## WHAT THIS TASK INVOLVES
Copy out each line below in which the string "package" appears.

○ ○ ○ ○ ○

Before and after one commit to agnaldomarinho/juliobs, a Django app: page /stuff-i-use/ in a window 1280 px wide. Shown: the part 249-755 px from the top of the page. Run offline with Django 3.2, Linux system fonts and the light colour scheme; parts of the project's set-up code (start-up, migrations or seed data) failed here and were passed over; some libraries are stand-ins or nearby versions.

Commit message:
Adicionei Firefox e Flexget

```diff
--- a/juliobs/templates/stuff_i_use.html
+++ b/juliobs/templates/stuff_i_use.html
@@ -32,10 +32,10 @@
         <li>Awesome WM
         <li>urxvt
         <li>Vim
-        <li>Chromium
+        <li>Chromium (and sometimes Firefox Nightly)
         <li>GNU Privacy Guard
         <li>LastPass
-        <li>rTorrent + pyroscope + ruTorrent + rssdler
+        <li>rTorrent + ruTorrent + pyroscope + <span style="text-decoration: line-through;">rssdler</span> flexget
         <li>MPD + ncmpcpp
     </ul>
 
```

○ ○ ○ ○ ○

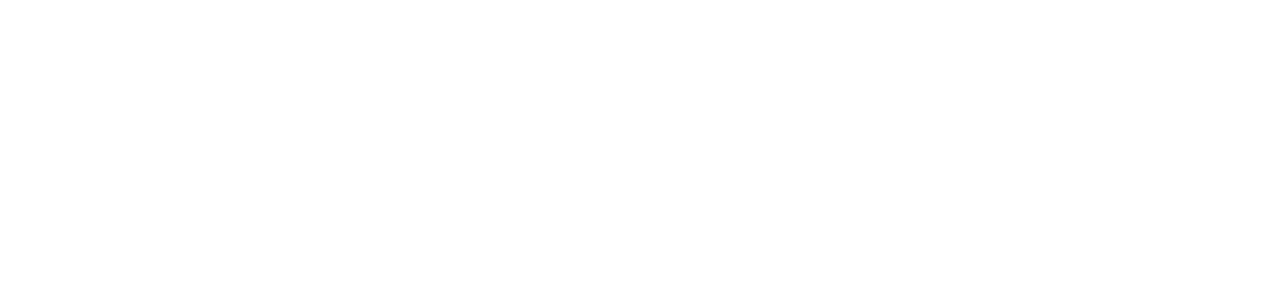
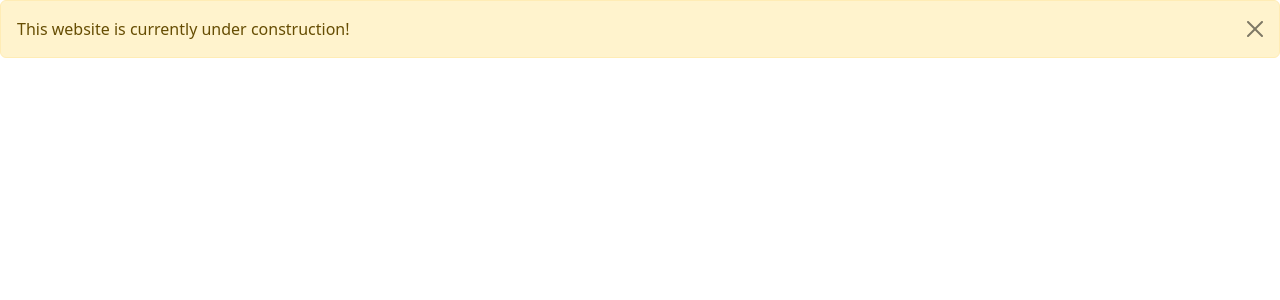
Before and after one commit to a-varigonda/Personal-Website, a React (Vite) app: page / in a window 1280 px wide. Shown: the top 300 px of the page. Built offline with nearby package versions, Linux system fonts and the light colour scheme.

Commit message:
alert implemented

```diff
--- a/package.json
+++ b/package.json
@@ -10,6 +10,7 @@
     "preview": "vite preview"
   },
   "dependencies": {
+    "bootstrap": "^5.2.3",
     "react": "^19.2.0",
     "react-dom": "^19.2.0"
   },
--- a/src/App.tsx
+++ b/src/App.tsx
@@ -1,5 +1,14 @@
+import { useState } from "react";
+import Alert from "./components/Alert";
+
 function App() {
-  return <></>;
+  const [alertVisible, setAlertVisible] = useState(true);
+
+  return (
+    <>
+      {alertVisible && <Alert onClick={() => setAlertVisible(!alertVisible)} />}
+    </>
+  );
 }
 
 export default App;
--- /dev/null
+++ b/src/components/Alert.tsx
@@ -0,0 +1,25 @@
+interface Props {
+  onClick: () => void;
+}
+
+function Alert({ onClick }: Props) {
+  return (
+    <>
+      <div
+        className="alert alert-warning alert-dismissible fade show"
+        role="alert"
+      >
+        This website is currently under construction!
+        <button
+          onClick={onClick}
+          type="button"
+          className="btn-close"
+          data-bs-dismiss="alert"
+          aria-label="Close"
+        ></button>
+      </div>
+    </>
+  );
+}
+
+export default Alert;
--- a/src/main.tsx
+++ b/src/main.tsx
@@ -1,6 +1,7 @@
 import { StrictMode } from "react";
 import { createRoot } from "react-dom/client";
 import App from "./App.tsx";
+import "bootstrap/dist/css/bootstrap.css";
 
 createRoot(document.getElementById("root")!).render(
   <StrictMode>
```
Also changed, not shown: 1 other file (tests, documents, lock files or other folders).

○ ○ ○ ○ ○

## FINISHED TASK
Before and after one commit to a-varigonda/Personal-Website, a React (Vite) app: page / in a window 1280 px wide. Shown: the top 300 px of the page. Built offline with nearby package versions, Linux system fonts and the light colour scheme.
--- a/package.json
+++ b/package.json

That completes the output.